Of the 128 acres that lie within the Village Center district, 60 acres are undevelopable because they lie within wetlands or the 100-year floodplain; because they are protected under the National Heritage and Endangered Species program or are prime farmland with restricted development rights.
With the closing of the Green Emporium restaurant and Chandler’s feed store in recent years, there are no businesses in what was once a bustling town center.
Of the 46 residential properties in the district, 45 are located on 38 acres. Many properties on the smaller lots have a high frequency of septic system failures and septic tank pump-outs, according to the master plan.
According to Fox, the septic system at the Colrain Central School has to be pumped out every other year, which shows clearly that the system is inadequate.

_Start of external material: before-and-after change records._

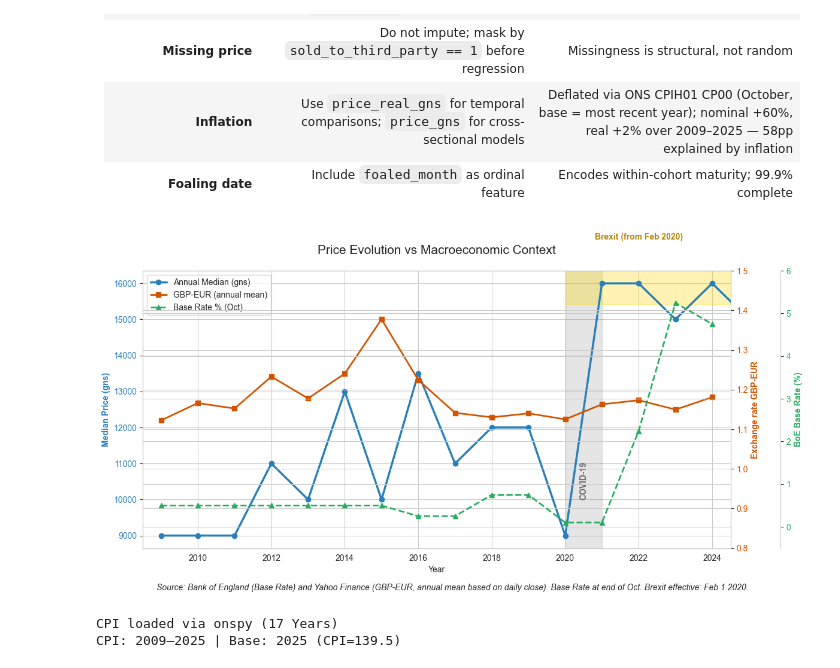
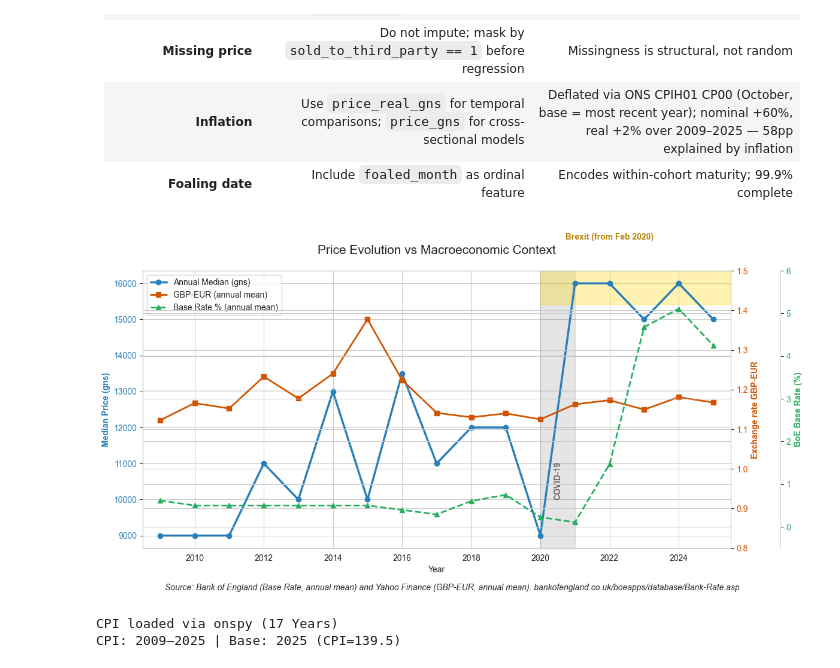
Before and after one commit to carroyo03/tfm-tattersalls, a Jupyter notebook: 02_EDA_Analysis.ipynb, the cells around one changed output. Saved outputs shown, nothing was run; the diff lists cells and outputs as text; code cells hidden in the pictures.

```diff
--- a/02_EDA_Analysis.ipynb
+++ b/02_EDA_Analysis.ipynb
@@ -455,14 +486,10 @@ Dynamic modeling of external shocks will be thoroughly addressed in the modeling
 | **Inflation** | Use `price_real_gns` for temporal comparisons; `price_gns` for cross-sectional models | Deflated via ONS CPIH01 CP00 (October, base = most recent year); nominal +60%, real +2% over 2009–2025 — 58pp explained by inflation |
 | **Foaling date** | Include `foaled_month` as ordinal feature | Encodes within-cohort maturity; 99.9% complete |
 # %%
-# 2. MACROECONOMIC VARIABLES
-# Historical data for GBP-EUR (Yahoo Finance averages, equivalent to Bank of England series XUDLSERG) and BoE Base Rate (October)
-macro_data = pd.DataFrame({
-    'year': list(range(2009, 2025)),
-    'gbp_eur': [1.1226, 1.1661, 1.1524, 1.2329, 1.1778, 1.2405, 1.3775, 1.2244, 1.1415, 1.1302, 1.1401, 1.1251, 1.1630, 1.1733, 1.1497, 1.1809],
-    'base_rate': [0.5, 0.5, 0.5, 0.5, 0.5, 0.5, 0.5, 0.25, 0.25, 0.75, 0.75, 0.1, 0.1, 2.25, 5.25, 4.75]
+# 2. MACROECONOMIC VARIABLES — live data from official sources
+macro_data = get_macro_data().rename(columns={
+    'sale_year': 'year', 'gbp_eur_rate': 'gbp_eur', 'boe_base_rate': 'base_rate'
 })
-# Median by year (already in by_year)
 by_year_macro = by_year.reset_index()[['sale_year', 'median_price_sold']].rename(columns={'sale_year': 'year'})
 macro_df = pd.merge(by_year_macro, macro_data, on='year', how='left')
 fig, ax1 = plt.subplots(figsize=(12, 6))
@@ -471,38 +498,38 @@ color1 = '#2980b9'
 ax1.set_xlabel('Year')
 ax1.set_ylabel('Median Price (gns)', color=color1, fontweight='bold')
 line1 = ax1.plot(macro_df['year'], macro_df['median_price_sold'], color=color1, marker='o', linewidth=2.5, label='Annual Median (gns)')
 ax1.tick_params(axis='y', labelcolor=color1)
-ax1.set_xlim(2008.5, 2024.5)
+ax1.set_xlim(2008.5, 2025.5)
 # Axis 2 (Right 1): GBP-EUR
 ax2 = ax1.twinx()
 color2 = '#d35400'
 ax2.set_ylabel('Exchange rate GBP-EUR', color=color2, fontweight='bold')
 line2 = ax2.plot(macro_df['year'], macro_df['gbp_eur'], color=color2, marker='s', linewidth=2, label='GBP-EUR (annual mean)')
 ax2.tick_params(axis='y', labelcolor=color2)
 ax2.set_ylim(0.8, 1.5)
 # Axis 3 (Right 2): Base Rate
 ax3 = ax1.twinx()
 ax3.spines['right'].set_position(('outward', 60))
 color3 = '#27ae60'
 ax3.set_ylabel('BoE Base Rate (%)', color=color3, fontweight='bold')
-line3 = ax3.plot(macro_df['year'], macro_df['base_rate'], color=color3, linestyle='--', marker='^', linewidth=2, label='Base Rate % (Oct)')
+line3 = ax3.plot(macro_df['year'], macro_df['base_rate'], color=color3, linestyle='--', marker='^', linewidth=2, label='Base Rate % (annual mean)')
 ax3.tick_params(axis='y', labelcolor=color3)
 ax3.set_ylim(-0.5, 6.0)
 # Context bands
 ax1.axvspan(2020, 2021, color='gray', alpha=0.2, label='COVID-19')
 ax1.text(2020.5, macro_df['median_price_sold'].min() + 1000, 'COVID-19', ha='center', va='bottom', color='dimgray', fontweight='bold', rotation=90)
-ax1.axvspan(2020, 2024.5, ymin=0.88, ymax=1.0, color='gold', alpha=0.3, label='Brexit')
+ax1.axvspan(2020, 2025.5, ymin=0.88, ymax=1.0, color='gold', alpha=0.3, label='Brexit')
 ax1.text(2022, ax1.get_ylim()[1] * 1.05, 'Brexit (from Feb 2020)', ha='center', va='bottom', color='darkgoldenrod', fontweight='bold', clip_on=False)
 lines = line1 + line2 + line3
 labels = [l.get_label() for l in lines]
 ax1.legend(lines, labels, loc='upper left')
 plt.title('Price Evolution vs Macroeconomic Context', fontsize=15, pad=20)
-plt.figtext(0.5, -0.02, "Source: Bank of England (Base Rate) and Yahoo Finance (GBP-EUR, annual mean based on daily close). Base Rate at end of Oct. Brexit effective: Feb 1 2020.", ha="center", fontsize=10, style="italic")
+plt.figtext(0.5, -0.02, "Source: Bank of England (Base Rate, annual mean) and Yahoo Finance (GBP-EUR, annual mean). bankofengland.co.uk/boeapps/database/Bank-Rate.asp", ha="center", fontsize=10, style="italic")
 plt.tight_layout()
 plt.savefig('01_EDA_files/macro_context_by_year.png', dpi=150, bbox_inches='tight')
 plt.show()
 # %% [output]
-[figure, old version]
+[figure, new version]
 # %%
 # ── CPI MENSUAL UK — onspy (CPIH01, CP00, octubre) ───────────────────────────
 # Download monthly UK CPIH via onspy; hardcoded fallback if not installed.
```
Also changed, not shown: parts of 9 cells of this notebook, 3 other files.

When asked how much a village center sewer system will cost, Fox said more precise estimates would be worked out after town officials know if the town has the state funding. He said discussions with Barnhardt Manufacturing have been very preliminary. “We’re at the first step out of 1,000 steps with Barnhardt,”he said. “The plan hasn’t been fleshed out.”
“The more important question, at this stage, is whether the town is behind solving the sewer problem or not,” Fox added.
Initially, about 55 properties would be eligible to be hooked up to the new sewer lines, but there would be more capacity if the village center grows. Weston & Sampson estimates, in a preliminary engineering report posted on the town’s website, put the cost at about $3 million.
While the sewer system proposal is a key part of redeveloping the village center, other issues were raised. Residents who are interested in creating business office spaces in the Brick Meeting House requested that the village center be a priority to be linked to the town’s new “middle-mile” broadband. Also discussed were plans to reconfigure the Jacksonville-Greenfield-Main road intersection to make the village center more pedestrian-friendly.
You can reach Diane Broncaccio at: firstname.lastname@example.org or 413-772-0261, ext. 277
(EDITOR'S NOTE: SOME INFORMAION IN THIS STORY HAS CHANGED FROM AN EARLIER VERSION)